◆ **WHAT TO DO**
Check each line of the data below for the word "without", then extract the ones that have it.

**** TASK MATERIAL

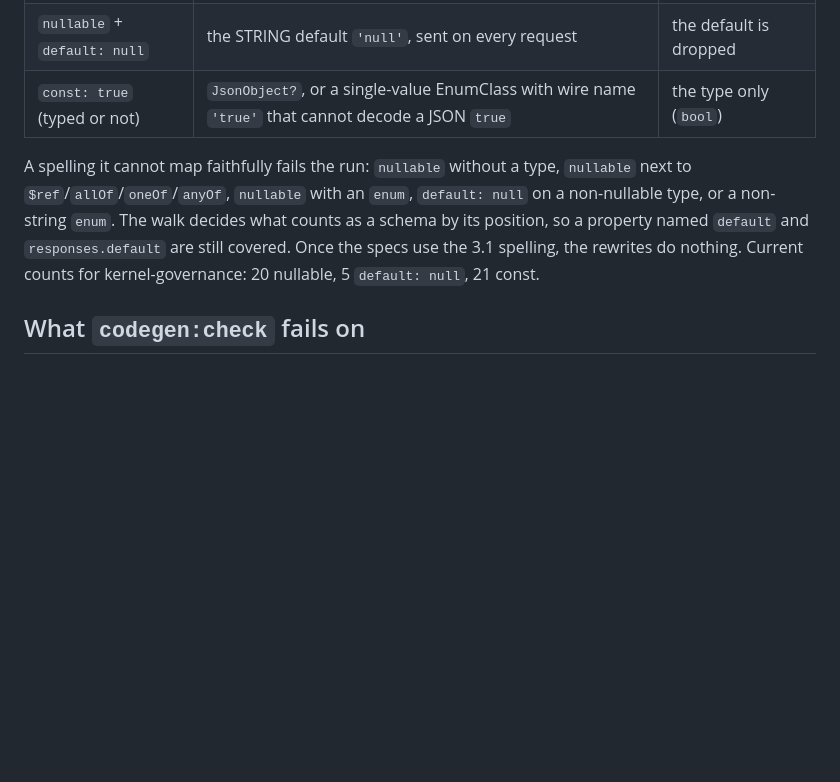
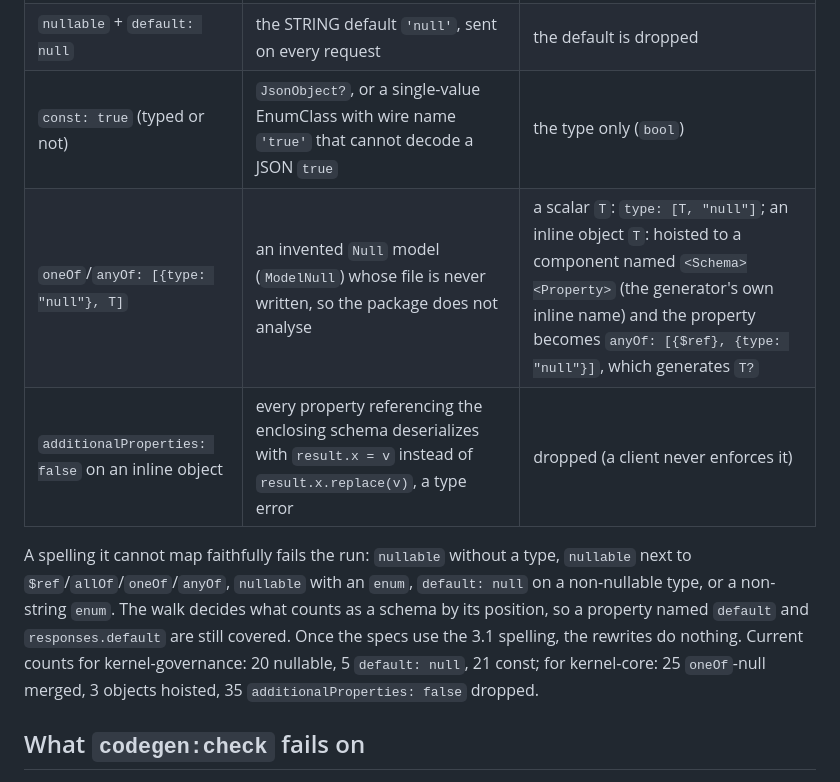
Before and after one commit to Hello-N00del/gremion, a Markdown page: packages/generated-clients-dart/README.md, the part around the change. Drawn GitHub-style; blank space fills up the shorter version.

Commit message:
docs(generated-clients-dart): list the two new generator-input rewrites
Signed-off-by: PixelLite <ckeil.tech@gmail.com>

```diff
--- a/packages/generated-clients-dart/README.md
+++ b/packages/generated-clients-dart/README.md
@@ -103,6 +103,8 @@ committed spec. Each was reproduced on the pinned image:
 | `type: T, nullable: true` | ignores `nullable`, so a required field becomes non-nullable and fails to decode `null` | `type: [T, "null"]` |
 | `nullable` + `default: null` | the STRING default `'null'`, sent on every request | the default is dropped |
 | `const: true` (typed or not) | `JsonObject?`, or a single-value EnumClass with wire name `'true'` that cannot decode a JSON `true` | the type only (`bool`) |
+| `oneOf`/`anyOf: [{type: "null"}, T]` | an invented `Null` model (`ModelNull`) whose file is never written, so the package does not analyse | a scalar `T`: `type: [T, "null"]`; an inline object `T`: hoisted to a component named `<Schema><Property>` (the generator's own inline name) and the property becomes `anyOf: [{$ref}, {type: "null"}]`, which generates `T?` |
+| `additionalProperties: false` on an inline object | every property referencing the enclosing schema deserializes with `result.x = v` instead of `result.x.replace(v)`, a type error | dropped (a client never enforces it) |
 
 A spelling it cannot map faithfully fails the run: `nullable` without a type,
 `nullable` next to `$ref`/`allOf`/`oneOf`/`anyOf`, `nullable` with an `enum`,
@@ -110,7 +112,7 @@ A spelling it cannot map faithfully fails the run: `nullable` without a type,
 decides what counts as a schema by its position, so a property named
 `default` and `responses.default` are still covered. Once the specs use the
 3.1 spelling, the rewrites do nothing. Current counts for kernel-governance:
-20 nullable, 5 `default: null`, 21 const.
+20 nullable, 5 `default: null`, 21 const; for kernel-core: 25 `oneOf`-null merged, 3 objects hoisted, 35 `additionalProperties: false` dropped.
 
 ## What `codegen:check` fails on
 
```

********

◆ **RESPONSE TO THE TASK**
 A spelling it cannot map faithfully fails the run: `nullable` without a type,
@@ -110,7 +112,7 @@ A spelling it cannot map faithfully fails the run: `nullable` without a type,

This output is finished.